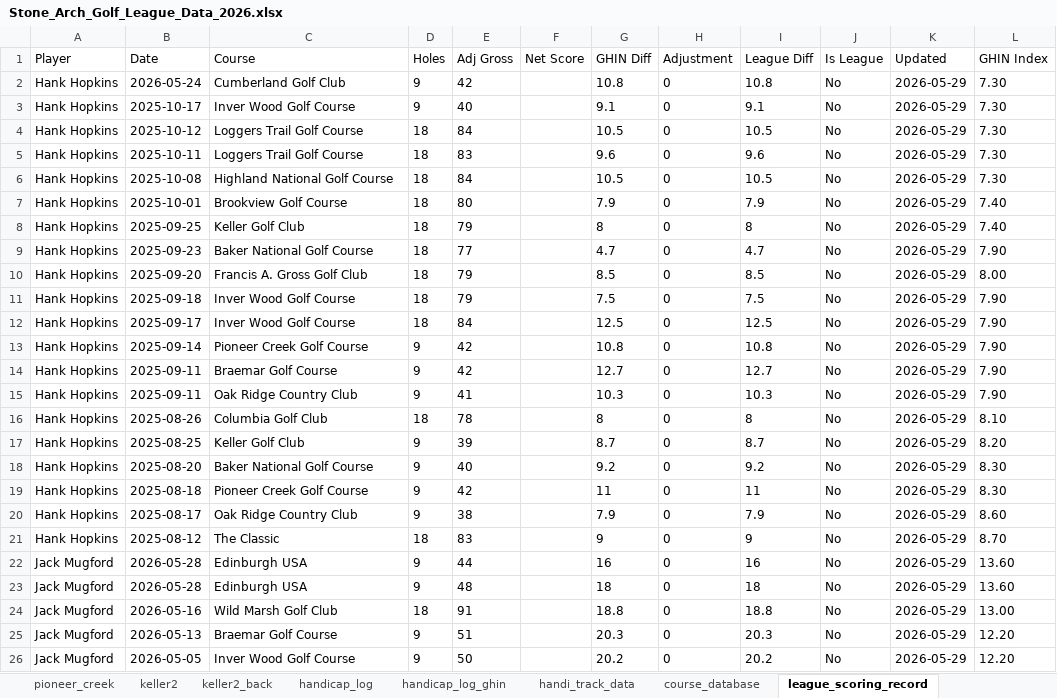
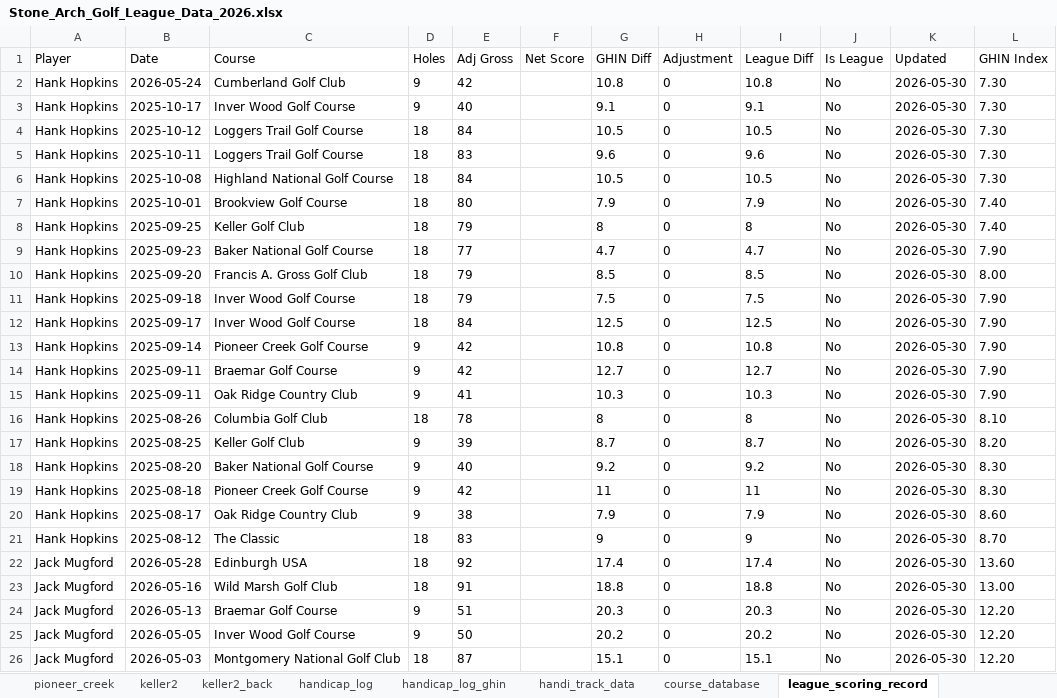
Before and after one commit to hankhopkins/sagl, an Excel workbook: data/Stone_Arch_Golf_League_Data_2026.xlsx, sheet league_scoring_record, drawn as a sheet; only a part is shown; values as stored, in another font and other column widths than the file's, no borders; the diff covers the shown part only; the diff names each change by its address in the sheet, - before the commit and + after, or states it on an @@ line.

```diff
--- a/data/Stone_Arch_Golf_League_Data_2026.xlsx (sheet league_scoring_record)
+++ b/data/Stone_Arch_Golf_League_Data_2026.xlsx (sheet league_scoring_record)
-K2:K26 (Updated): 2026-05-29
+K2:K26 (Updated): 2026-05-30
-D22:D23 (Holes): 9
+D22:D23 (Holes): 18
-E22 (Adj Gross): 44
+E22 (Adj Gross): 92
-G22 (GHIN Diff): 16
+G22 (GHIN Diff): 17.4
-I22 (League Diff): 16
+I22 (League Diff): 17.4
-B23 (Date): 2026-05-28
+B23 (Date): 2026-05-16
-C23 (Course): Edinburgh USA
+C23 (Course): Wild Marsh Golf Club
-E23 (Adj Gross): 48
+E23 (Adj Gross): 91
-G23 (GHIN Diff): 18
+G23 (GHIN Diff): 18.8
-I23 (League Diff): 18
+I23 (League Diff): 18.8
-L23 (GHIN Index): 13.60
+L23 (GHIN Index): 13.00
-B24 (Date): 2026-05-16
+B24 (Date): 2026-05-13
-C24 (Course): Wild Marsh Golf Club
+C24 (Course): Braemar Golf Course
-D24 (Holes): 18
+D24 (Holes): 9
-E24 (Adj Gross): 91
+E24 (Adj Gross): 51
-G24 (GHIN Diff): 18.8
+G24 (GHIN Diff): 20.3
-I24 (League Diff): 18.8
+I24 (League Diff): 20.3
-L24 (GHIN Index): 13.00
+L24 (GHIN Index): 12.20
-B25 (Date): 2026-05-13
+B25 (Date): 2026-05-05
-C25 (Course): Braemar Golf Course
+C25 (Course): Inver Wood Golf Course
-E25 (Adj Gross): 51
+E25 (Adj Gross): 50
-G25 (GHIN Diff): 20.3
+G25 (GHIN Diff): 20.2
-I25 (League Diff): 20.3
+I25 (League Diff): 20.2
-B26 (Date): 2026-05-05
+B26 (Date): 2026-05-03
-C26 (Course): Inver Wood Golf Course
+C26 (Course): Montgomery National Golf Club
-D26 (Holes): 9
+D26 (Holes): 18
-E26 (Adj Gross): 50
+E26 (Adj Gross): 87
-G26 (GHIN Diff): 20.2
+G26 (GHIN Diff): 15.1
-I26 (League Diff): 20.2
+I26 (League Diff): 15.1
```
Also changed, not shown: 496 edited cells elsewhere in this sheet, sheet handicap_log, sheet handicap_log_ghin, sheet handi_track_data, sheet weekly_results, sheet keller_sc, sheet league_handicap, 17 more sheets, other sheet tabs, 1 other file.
----------
__What you need to do__
Find how many lines in the entries above use the word "Index". Write the number alone.

__Final answer__
4